_DATASET CONTENT_
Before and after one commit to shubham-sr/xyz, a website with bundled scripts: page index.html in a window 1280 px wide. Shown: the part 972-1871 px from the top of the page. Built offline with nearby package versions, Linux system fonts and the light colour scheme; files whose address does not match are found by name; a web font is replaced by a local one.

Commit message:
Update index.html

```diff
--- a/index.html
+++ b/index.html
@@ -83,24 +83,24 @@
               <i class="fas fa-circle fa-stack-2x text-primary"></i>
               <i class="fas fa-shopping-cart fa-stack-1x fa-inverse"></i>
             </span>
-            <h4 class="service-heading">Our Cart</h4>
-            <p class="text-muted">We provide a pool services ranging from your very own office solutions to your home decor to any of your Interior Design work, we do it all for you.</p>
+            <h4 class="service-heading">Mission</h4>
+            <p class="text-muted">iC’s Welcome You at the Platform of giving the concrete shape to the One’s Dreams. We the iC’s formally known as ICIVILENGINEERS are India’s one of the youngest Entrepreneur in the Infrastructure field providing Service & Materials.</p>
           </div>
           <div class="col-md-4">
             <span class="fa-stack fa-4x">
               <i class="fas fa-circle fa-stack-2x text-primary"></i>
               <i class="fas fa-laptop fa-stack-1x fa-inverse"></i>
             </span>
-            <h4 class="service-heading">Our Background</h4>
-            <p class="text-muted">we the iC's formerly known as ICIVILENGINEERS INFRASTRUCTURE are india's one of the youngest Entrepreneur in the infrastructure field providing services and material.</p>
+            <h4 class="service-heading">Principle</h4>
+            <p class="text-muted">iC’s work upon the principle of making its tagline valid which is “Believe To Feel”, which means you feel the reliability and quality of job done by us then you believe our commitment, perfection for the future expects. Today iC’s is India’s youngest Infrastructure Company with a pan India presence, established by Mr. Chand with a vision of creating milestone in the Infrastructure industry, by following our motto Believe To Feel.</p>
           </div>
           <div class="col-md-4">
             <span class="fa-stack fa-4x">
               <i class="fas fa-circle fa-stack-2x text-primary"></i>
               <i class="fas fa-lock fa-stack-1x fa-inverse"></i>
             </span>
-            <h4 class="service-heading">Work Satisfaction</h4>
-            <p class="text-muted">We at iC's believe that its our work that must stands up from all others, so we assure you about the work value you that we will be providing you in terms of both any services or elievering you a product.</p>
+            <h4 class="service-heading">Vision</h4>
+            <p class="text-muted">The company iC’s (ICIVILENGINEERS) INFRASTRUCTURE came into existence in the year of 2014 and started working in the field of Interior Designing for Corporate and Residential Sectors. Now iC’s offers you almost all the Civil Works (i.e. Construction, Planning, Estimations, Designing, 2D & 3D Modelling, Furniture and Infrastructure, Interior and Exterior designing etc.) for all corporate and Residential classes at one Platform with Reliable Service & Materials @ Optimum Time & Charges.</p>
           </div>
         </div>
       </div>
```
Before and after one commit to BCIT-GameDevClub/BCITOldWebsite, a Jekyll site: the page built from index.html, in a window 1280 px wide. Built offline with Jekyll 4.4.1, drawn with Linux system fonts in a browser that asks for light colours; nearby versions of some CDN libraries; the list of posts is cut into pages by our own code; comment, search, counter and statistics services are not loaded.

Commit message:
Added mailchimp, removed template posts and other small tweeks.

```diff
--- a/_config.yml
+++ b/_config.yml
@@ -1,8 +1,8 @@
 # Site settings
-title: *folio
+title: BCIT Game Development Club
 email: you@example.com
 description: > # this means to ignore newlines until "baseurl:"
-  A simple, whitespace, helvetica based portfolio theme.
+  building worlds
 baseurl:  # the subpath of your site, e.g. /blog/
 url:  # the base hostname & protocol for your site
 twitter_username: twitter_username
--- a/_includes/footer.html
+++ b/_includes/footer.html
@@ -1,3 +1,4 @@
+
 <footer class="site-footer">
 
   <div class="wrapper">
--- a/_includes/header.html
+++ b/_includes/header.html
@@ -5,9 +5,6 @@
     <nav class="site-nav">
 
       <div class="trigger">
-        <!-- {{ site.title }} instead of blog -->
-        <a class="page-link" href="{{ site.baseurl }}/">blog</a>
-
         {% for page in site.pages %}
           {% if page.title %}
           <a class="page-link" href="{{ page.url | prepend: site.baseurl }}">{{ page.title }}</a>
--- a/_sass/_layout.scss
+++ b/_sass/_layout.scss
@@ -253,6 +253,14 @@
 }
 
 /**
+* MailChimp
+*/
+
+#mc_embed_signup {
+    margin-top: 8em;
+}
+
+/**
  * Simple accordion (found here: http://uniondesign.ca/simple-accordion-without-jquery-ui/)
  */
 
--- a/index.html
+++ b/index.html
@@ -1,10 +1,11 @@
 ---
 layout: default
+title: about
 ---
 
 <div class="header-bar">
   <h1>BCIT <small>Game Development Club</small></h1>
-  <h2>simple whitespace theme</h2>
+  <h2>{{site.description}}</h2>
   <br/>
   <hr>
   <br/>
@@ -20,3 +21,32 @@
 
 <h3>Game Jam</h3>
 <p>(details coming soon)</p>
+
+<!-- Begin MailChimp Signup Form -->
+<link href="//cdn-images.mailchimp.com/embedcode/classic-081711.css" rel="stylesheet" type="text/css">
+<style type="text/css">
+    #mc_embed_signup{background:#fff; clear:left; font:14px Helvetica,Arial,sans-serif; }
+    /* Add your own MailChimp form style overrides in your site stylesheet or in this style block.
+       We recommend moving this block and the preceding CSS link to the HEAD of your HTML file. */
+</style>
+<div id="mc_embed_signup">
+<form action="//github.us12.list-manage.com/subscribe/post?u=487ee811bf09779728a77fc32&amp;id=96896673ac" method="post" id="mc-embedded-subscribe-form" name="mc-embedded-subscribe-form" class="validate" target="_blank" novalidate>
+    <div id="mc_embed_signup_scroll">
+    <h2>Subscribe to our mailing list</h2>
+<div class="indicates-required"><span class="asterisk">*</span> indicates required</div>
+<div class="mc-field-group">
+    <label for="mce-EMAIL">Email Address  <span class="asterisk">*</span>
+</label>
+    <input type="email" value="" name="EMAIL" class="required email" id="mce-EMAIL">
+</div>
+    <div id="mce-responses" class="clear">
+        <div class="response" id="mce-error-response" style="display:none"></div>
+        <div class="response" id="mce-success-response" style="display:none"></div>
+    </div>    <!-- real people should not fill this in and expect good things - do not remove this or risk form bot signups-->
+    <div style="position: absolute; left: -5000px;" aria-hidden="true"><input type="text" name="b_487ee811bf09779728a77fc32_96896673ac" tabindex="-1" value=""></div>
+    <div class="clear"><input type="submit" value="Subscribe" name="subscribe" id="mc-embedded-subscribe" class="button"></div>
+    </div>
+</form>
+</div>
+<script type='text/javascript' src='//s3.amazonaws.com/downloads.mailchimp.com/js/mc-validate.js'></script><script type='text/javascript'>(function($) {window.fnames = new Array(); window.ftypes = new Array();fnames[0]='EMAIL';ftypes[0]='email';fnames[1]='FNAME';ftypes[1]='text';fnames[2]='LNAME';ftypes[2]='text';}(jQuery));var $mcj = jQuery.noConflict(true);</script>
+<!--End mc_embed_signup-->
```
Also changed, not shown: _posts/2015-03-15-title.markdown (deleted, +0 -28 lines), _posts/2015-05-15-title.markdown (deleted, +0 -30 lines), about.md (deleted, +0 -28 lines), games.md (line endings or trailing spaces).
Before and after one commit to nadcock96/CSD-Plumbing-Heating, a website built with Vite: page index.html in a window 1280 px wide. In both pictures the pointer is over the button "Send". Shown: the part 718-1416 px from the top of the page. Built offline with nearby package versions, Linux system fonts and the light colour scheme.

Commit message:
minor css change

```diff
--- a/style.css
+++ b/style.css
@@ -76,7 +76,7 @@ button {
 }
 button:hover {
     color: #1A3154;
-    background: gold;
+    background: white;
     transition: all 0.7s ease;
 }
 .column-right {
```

_PROMPT_
Match on "validate" and copy out every line of the entries that contains it.

_ANSWER FOR THIS EXERCISE_
+<form action="//github.us12.list-manage.com/subscribe/post?u=487ee811bf09779728a77fc32&amp;id=96896673ac" method="post" id="mc-embedded-subscribe-form" name="mc-embedded-subscribe-form" class="validate" target="_blank" novalidate>
+<script type='text/javascript' src='//s3.amazonaws.com/downloads.mailchimp.com/js/mc-validate.js'></script><script type='text/javascript'>(function($) {window.fnames = new Array(); window.ftypes = new Array();fnames[0]='EMAIL';ftypes[0]='email';fnames[1]='FNAME';ftypes[1]='text';fnames[2]='LNAME';ftypes[2]='text';}(jQuery));var $mcj = jQuery.noConflict(true);</script>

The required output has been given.